What you are asked to do: Only the lines with "index" in the entries below belong in the answer; please copy them.
----- Records for this exercise -----
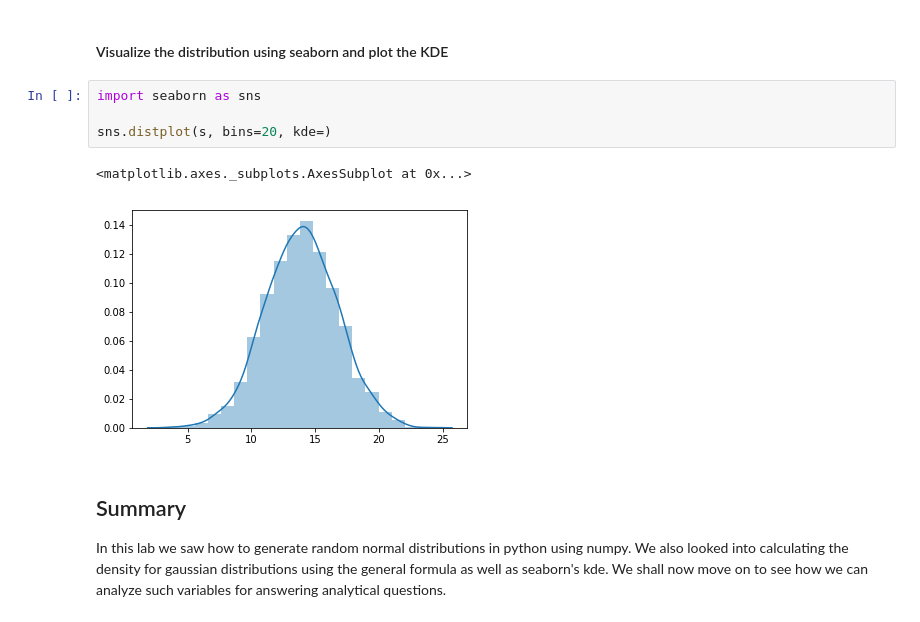
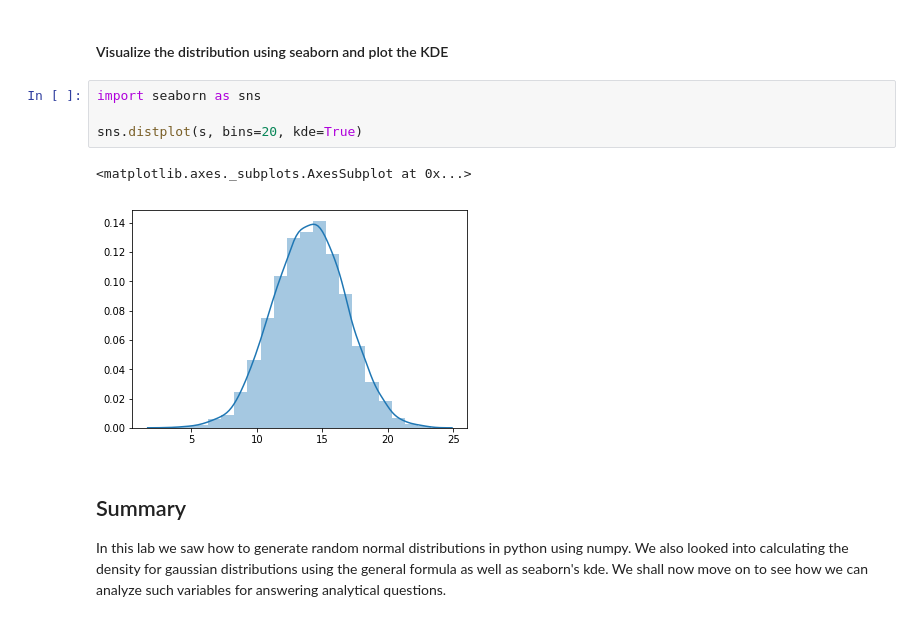
Before and after one commit to tzulungs/dsc-1-09-13-normal-gaussian-distributions-lab-nyc-ds-career-012819, a Jupyter notebook: index.ipynb, the cells around one changed output. Drawn from its saved outputs; the diff is of its cells as text.

```diff
--- a/index.ipynb
+++ b/index.ipynb
@@ -53,10 +53,10 @@ plt.show()
 # %%
 import seaborn as sns
 
-sns.distplot(s, bins=20, kde=)
+sns.distplot(s, bins=20, kde=True)
 # %% [output]
 <matplotlib.axes._subplots.AxesSubplot at 0x...>
-[figure, old version]
+[figure, new version]
 # %% [markdown]
 ## Summary
 
```
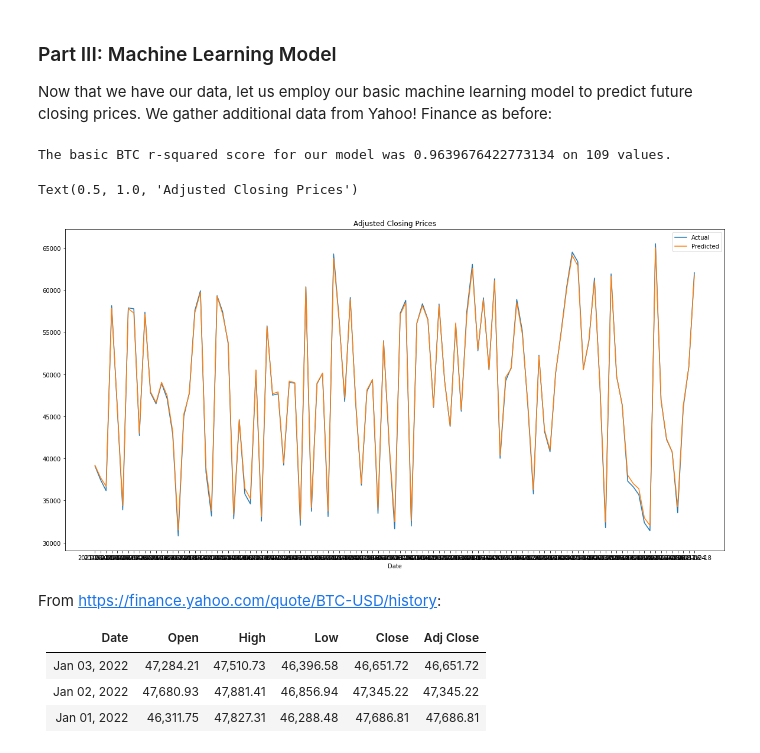
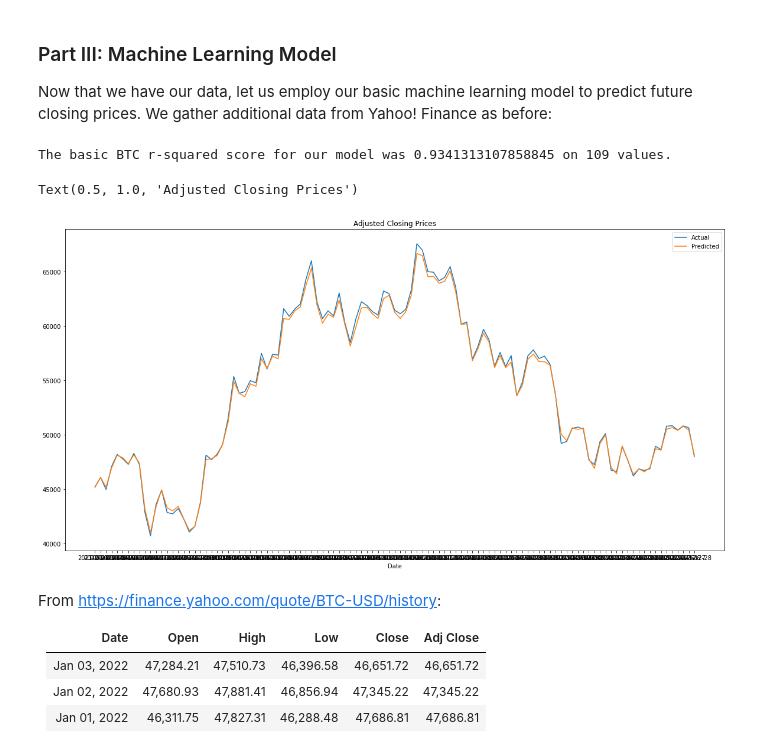
Before and after one commit to hmelendez001/Capstone-Project4-Udacity-Data-Scientist, a Jupyter notebook: Investment_and_Trading_Capstone.ipynb, the cells around one changed output. Drawn from its saved outputs; the diff is of its cells as text; code cells hidden in the pictures.

```diff
--- a/Investment_and_Trading_Capstone.ipynb
+++ b/Investment_and_Trading_Capstone.ipynb
@@ -751,33 +759,33 @@ Now that we have our data, let us employ our basic machine learning model to pre
 # %%
 #Split into explanatory and response variables
 X2_basic_btc = df_all[['Open', 'High', 'Low', 'Close', 'Adj Close']]
 y2_basic_btc = df_all['Adj Close Next Day']
 
 #Split into train and test
-X_train2_basic_btc, X_test2_basic_btc, y_train2_basic_btc, y_test2_basic_btc = train_test_split(X2_basic_btc, y2_basic_btc, test_size = .30, random_state=42)
+X_train2_basic_btc, X_test2_basic_btc, y_train2_basic_btc, y_test2_basic_btc = train_test_split(X2_basic_btc, y2_basic_btc, test_size = .30, random_state=42, shuffle=False)
 
 lm_basic_btc_model = make_pipeline(StandardScaler(with_mean=False), LinearRegression())
 lm_basic_btc_model.fit(X_train2_basic_btc, y_train2_basic_btc)
 
 #Predict and score the model
 y_test_preds2_basic_btc = lm_basic_btc_model.predict(X_test2_basic_btc)
 
 #Rsquared and y_test
 rsquared_score_basic_btc = r2_score(y_test2_basic_btc, y_test_preds2_basic_btc)#r2_score
 length_y_test_basic_btc = len(y_test2_basic_btc)#num in y_test
 
 print("The basic BTC r-squared score for our model was {} on {} values.".format(rsquared_score_basic_btc, length_y_test_basic_btc))
 
 plt.subplots(figsize=(20,10))
 plt.plot(df_all.iloc[X_test2_basic_btc.index]['Date_x'], df_all.iloc[X_test2_basic_btc.index]['Adj Close'], label = 'Actual')
 plt.plot(df_all.iloc[X_test2_basic_btc.index]['Date_x'], y_test_preds2_basic_btc, label = 'Predicted')
 plt.xlabel('Date')
 plt.legend()
 plt.title('Adjusted Closing Prices')
 # %% [output]
-The basic BTC r-squared score for our model was 0.9639676422773134 on 109 values.
+The basic BTC r-squared score for our model was 0.9341313107858845 on 109 values.
 Text(0.5, 1.0, 'Adjusted Closing Prices')
-[figure, old version]
+[figure, new version]
 # %% [markdown]
 From https://finance.yahoo.com/quote/BTC-USD/history:
 
```
Also changed, not shown: parts of 24 cells of this notebook, 1 other file.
-----
Answer section:
Before and after one commit to tzulungs/dsc-1-09-13-normal-gaussian-distributions-lab-nyc-ds-career-012819, a Jupyter notebook: index.ipynb, the cells around one changed output. Drawn from its saved outputs; the diff is of its cells as text.
--- a/index.ipynb
+++ b/index.ipynb
 plt.plot(df_all.iloc[X_test2_basic_btc.index]['Date_x'], df_all.iloc[X_test2_basic_btc.index]['Adj Close'], label = 'Actual')
 plt.plot(df_all.iloc[X_test2_basic_btc.index]['Date_x'], y_test_preds2_basic_btc, label = 'Predicted')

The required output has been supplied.